Michael Taylor, the founder of Gerritsen Beach Cares, spoke of the consequences of debris that doesn’t get collected.

“I have friends who have stuff in their basement that’s full of mold, and but [sic] he won’t get rid of because he doesn’t have the money to afford a dumpster [sic].”

Fidler promised residents that he and Weinstein will do everything they can to get the DSNY to initiate another round of debris pickups.

“My office and assemblywoman Weinstein’s office reached out to [Sanitation] to continue extra pick-up services. We do not view the rebuilding to be done, the demolition to be done, nor the crisis to be over,” Fidler told Brooklyn Daily.

Courtesy of Lisanne Anderson

Last week we reported on a letter Councilman Domenic Recchia submitted to the New York City Department of Sanitation, urging them to extend their January 14 deadline for Sandy related bulk-pickup.  Well, his pleas have been answered as the DSNY announced that they are extending their special storm debris collection deadline until Monday, February 18.

The call to extend the deadline was considered vital because many homeowners devastated by Superstorm Sandy needed more time to wait for the payments from FEMA and insurance agencies before they could begin the process of cleaning up and gutting out their damaged homes.

While the extension of the deadline is welcome, its worth noting that the Sanitation Department couldn’t push the date past February 18 because of resources needed in case of snow-related emergencies.

For additional information on DSNY refuse collection, you can call 311 or visit www.nyc.com/sanitation.

Photos by Erica Sherman

State Senator Martin Golden and Councilman Michael Nelson are holding two separate community meetings for residents affected by Hurricane Sandy and the continued recovery efforts  in Southern Brooklyn’s hardest hit neighborhoods.

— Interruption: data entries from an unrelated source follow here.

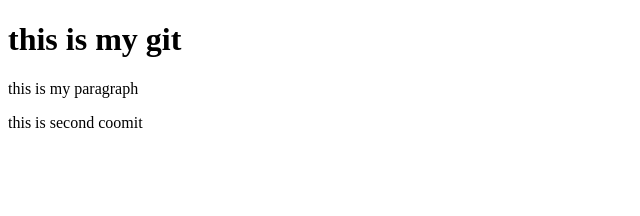
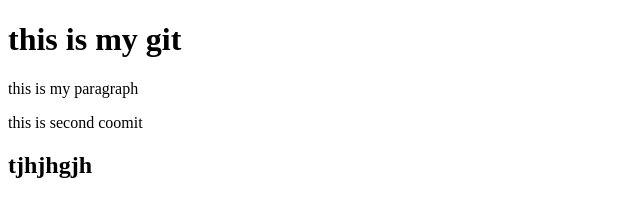
Before and after one commit to dileepnagankera/git-practice, a plain HTML site: page index.html in a window 1280 px wide. Shown: the whole page, without its empty margins (0-640 px from the left). Drawn offline with Linux system fonts and the light colour scheme.

Commit message:
fourth commit

```diff
--- a/index.html
+++ b/index.html
@@ -10,5 +10,6 @@
     <h1>this is my git</h1>
     <p>this is my paragraph</p>
     <p>this is second coomit</p>
+    <h2>tjhjhgjh</h2>
   </body>
 </html>
```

The first meeting will be held on Wednesday, November 28, at 7:00 p.m. at P.S. 277 at 2529 Gerritsen Avenue and is hosted by Golden.

In attendance will be New York State Financial Services Superintendent Ben Lawsky and staff, Mayor’s Community Affairs Unit Commissioner Nazli Parvizi and representatives of the Brooklyn Chamber of Commerce, the Small Business Administration, the Federal Emergency Management Agency, National Grid and Con Edison representatives.

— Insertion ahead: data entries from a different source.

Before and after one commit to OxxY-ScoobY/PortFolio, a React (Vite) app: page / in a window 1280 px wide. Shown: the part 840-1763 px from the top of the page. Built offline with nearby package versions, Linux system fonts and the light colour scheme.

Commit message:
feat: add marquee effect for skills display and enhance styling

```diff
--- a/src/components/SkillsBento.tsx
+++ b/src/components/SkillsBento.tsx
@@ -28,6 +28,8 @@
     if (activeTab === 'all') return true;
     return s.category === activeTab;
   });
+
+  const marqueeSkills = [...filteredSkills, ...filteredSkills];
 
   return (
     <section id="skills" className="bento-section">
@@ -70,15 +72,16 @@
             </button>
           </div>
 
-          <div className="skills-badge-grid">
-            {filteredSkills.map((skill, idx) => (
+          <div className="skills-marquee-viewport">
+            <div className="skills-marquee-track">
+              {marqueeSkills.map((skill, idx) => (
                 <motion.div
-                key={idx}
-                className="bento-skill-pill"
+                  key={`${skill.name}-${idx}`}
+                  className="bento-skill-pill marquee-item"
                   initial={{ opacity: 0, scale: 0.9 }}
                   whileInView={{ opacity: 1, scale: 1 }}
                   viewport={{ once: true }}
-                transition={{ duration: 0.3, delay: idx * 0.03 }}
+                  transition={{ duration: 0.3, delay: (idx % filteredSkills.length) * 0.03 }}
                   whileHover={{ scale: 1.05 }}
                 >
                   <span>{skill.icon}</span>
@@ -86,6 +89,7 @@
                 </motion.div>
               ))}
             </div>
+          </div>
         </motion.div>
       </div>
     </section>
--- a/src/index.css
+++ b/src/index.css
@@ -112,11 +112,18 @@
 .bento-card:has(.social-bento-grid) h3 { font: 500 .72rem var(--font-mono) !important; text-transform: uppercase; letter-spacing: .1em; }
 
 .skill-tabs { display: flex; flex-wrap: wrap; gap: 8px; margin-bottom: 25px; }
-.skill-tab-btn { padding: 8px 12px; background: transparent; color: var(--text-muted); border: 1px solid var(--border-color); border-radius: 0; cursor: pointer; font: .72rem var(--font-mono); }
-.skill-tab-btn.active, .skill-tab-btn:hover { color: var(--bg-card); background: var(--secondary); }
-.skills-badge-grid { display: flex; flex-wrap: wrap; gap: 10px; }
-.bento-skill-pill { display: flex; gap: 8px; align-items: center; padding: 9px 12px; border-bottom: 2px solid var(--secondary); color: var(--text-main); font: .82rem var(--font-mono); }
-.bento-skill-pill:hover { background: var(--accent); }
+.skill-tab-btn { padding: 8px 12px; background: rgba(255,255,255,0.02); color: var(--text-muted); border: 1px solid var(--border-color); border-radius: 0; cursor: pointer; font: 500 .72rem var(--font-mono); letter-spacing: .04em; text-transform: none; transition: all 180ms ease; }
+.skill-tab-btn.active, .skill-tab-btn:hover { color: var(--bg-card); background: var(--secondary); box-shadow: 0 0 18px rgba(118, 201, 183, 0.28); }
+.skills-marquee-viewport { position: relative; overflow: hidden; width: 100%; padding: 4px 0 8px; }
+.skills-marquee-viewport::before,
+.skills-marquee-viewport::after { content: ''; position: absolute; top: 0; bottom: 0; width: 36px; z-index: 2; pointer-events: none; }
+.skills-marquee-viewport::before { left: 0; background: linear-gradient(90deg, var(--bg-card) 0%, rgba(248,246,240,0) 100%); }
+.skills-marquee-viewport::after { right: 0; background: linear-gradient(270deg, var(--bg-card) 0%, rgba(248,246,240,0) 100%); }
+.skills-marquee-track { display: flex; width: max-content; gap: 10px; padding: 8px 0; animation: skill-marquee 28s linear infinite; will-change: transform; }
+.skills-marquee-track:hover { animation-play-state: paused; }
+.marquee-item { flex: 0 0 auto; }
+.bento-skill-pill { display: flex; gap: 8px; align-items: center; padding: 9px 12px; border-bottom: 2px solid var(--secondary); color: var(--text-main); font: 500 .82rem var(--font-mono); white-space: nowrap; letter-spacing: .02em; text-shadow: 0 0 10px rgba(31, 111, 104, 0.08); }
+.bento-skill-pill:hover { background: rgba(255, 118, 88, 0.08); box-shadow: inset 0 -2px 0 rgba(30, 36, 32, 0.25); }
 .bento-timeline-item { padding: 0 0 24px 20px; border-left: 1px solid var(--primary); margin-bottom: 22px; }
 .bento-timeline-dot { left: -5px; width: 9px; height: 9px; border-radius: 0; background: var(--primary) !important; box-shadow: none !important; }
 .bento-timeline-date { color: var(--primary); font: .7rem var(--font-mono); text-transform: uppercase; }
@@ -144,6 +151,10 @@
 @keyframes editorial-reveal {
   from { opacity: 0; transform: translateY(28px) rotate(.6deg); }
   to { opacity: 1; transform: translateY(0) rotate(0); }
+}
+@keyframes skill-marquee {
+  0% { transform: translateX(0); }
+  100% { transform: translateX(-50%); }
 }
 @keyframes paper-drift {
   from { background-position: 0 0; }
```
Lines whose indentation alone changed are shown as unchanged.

“Each and every day, the people and the communities of Gerritsen Beach, Sheepshead Bay and Manhattan Beach, are making progress to fix the damage caused by Hurricane Sandy However, there is no denying that those effected still need our assistance. I continue to work with the effected families and businesses so that their lives can return to normal as soon as possible. This meeting on Wednesday will be another step forward on the road to recovery,” said Golden in a press release.

The second meeting, hosted by Councilman Michael Nelson, is on Thursday, November 29 at 7:00 p.m., at the Shorefront Y at 3300 Coney Island Avenue.

There will be representatives from Mayor Bloomberg’s office, Speaker Quinn’s office, the Federal Emergency Management Agency (FEMA), the Department of Buildings (DOB), the Department of Parks and Recreation, the Department of Sanitation (DSNY), the Department of Health (DOH), and representatives from various other agencies and disaster relief programs.

The meeting will consist of recovery updates and a question and answer period for residents.

Members of the community and small business owners are encouraged to attend both events so that they may attain the necessary financial and recovery assistance information post-Sandy.

According to our friends at the Sheepshead Bay – Plumb Beach Civic Association, a free shuttle bus to the Thursday meeting will depart from Brown Street and Emmons Avenue at 6:30 p.m.